Material provided Block Start

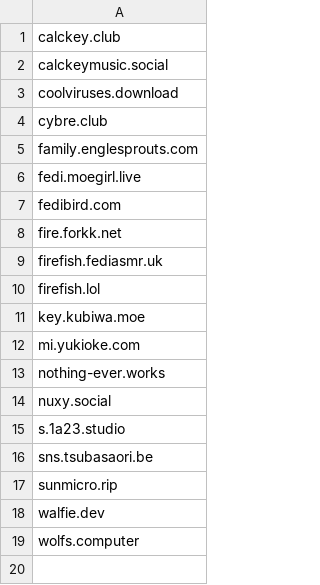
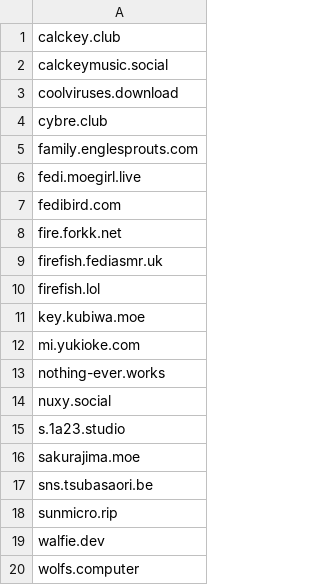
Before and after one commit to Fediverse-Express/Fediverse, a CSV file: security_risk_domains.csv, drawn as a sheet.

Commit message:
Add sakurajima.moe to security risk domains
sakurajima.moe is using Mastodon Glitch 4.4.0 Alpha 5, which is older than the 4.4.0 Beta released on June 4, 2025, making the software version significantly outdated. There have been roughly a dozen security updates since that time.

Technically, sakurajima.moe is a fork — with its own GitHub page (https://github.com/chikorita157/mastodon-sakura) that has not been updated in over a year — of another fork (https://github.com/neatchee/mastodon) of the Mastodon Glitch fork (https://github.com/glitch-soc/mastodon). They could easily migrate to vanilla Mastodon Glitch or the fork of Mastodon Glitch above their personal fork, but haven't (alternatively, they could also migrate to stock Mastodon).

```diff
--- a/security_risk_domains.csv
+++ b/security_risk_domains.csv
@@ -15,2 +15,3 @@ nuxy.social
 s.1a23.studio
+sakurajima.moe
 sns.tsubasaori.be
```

Material provided Block End
Material provided Block Start

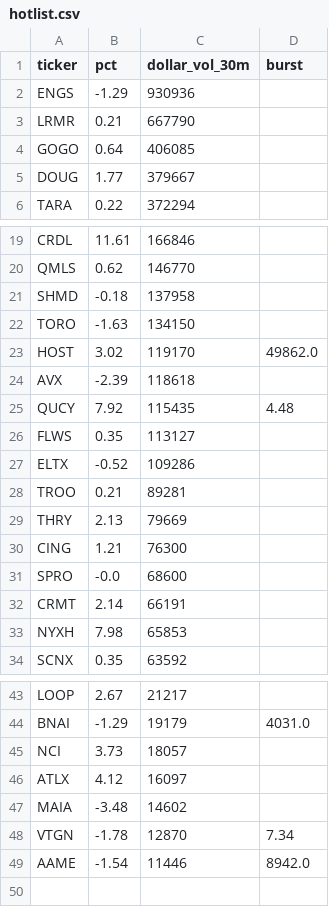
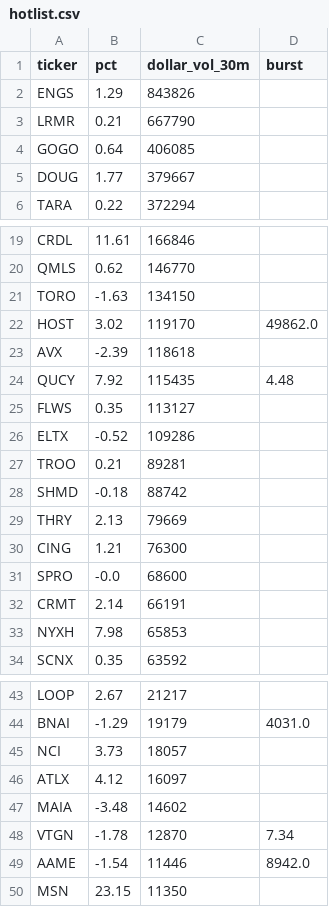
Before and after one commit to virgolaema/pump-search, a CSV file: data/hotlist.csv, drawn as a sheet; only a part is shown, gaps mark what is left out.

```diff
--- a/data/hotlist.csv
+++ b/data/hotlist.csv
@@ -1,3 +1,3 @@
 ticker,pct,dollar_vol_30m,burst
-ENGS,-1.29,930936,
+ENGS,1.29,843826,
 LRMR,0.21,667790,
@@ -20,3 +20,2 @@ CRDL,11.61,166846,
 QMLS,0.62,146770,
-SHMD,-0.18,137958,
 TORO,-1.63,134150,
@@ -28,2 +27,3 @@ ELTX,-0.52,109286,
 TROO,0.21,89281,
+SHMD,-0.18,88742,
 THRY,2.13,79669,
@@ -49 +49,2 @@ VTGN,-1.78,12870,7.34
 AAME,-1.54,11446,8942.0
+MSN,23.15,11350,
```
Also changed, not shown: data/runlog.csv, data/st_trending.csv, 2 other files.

Material provided Block End

What lines in the records contain the word "hotlist"? Return each one.

Before and after one commit to virgolaema/pump-search, a CSV file: data/hotlist.csv, drawn as a sheet; only a part is shown, gaps mark what is left out.
--- a/data/hotlist.csv
+++ b/data/hotlist.csv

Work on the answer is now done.